A combination of trade war and global growth slowdown is taking a toll on the world cotton market. Worsening trade conflict between the world’s largest exporter the US and the world’s largest importer China is seen weakening the market sentiment and depressing the price of the natural fibre, often described as white gold.

Last year, China imposed 25 per cent retaliatory tariff on the US origin cotton. With the Asian major refusing to buy American-origin cotton beyond the minimum quantity committed by it, cotton prices in the US crashed to multi-year lows, falling to about 57 cents a pound and seriously upsetting cotton growers.

Price fall in China

Ironically, in China too, cotton prices have declined to levels not seen in about ten years. This is because China is a major supplier of cotton textiles to the US; and high tariffs are expected to make Chinese goods less competitive in the US market.

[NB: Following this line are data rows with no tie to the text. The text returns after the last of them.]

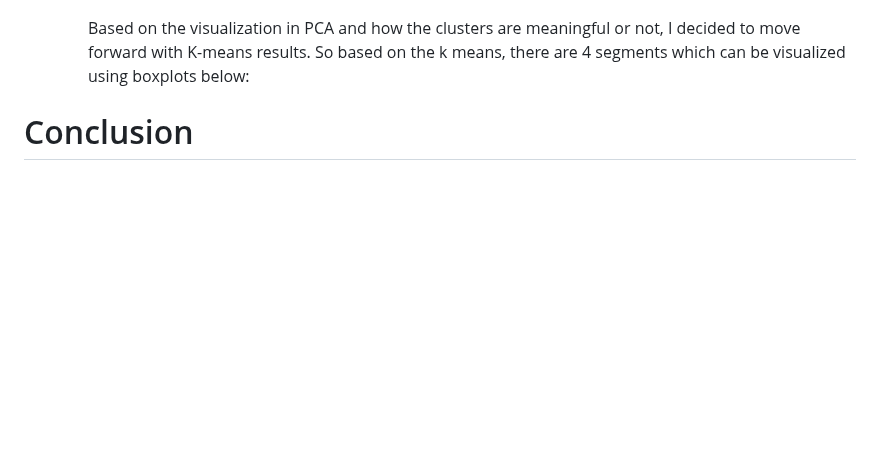
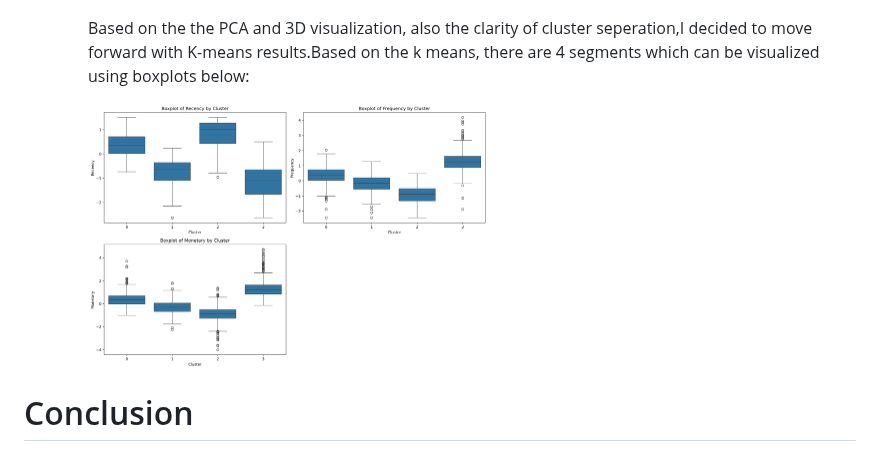
Before and after one commit to florenciairene27/Customer-Segmentation-using-RFM-Analysis-and-Clustering-Algorithms, a Markdown page: README.md, the part around the change. Rendered like a GitHub page; blank space fills up the shorter version.

```diff
--- a/README.md
+++ b/README.md
@@ -98,7 +98,9 @@ Description:  The dataset is  obtanied from UCI Machine Learning. The data itsel
 
      <img src="EDA%20images/4.jpg" alt="RFM Distribution" width="600"/>
 
-     Based on the visualization in PCA and how the clusters are meaningful or not, I decided to move forward with K-means results. So based on the k means, there are 4 segments which can be visualized using boxplots below:
+     Based on the the PCA and 3D visualization, also the clarity of cluster seperation,I decided to move forward with K-means results.Based on the k means, there are 4 segments which can be visualized using boxplots below:
+
+     <img src="EDA%20images/k-means_boxplot.png" alt="k-means_boxplot" width="400"/>
 
 
 
```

Given this, China’s consumption demand for cotton is sure to decrease in the months ahead.

Contrary to earlier expectations, many observers now feel the trade conflict between the US and China is unlikely to resolve anytime soon. This will continue to have a bearing on world consumption and world trade. While cotton cultivation is expected to gradually shift from high-yield origins such as China to relatively low-yield countries in Asia and Africa, in recent years, textile production has been slowly relocating from China to other Asian or Asia-Pacific countries such as Bangladesh and Vietnam.

An extended trade war has the potential to accelerate the process of relocation. In the event, consumption demand for cotton will increase in new centres of production.

Production forecast

According to Washington DC-based International Cotton Advisory Committee, world cotton production in 2019-20 is forecast to reach 27.2 million tonnes, a 6 per cent rise from the previous year. Consumption is expected to grow slowly at 1.7 per cent to 26.9 million tonnes. This will result in greater ending stocks for the year.

India cannot escape the developments in the global marketplace given the integration of markets through the trade route. Depressed overseas rates have encouraged higher import into the country to meet the production shortfall during 2018-19.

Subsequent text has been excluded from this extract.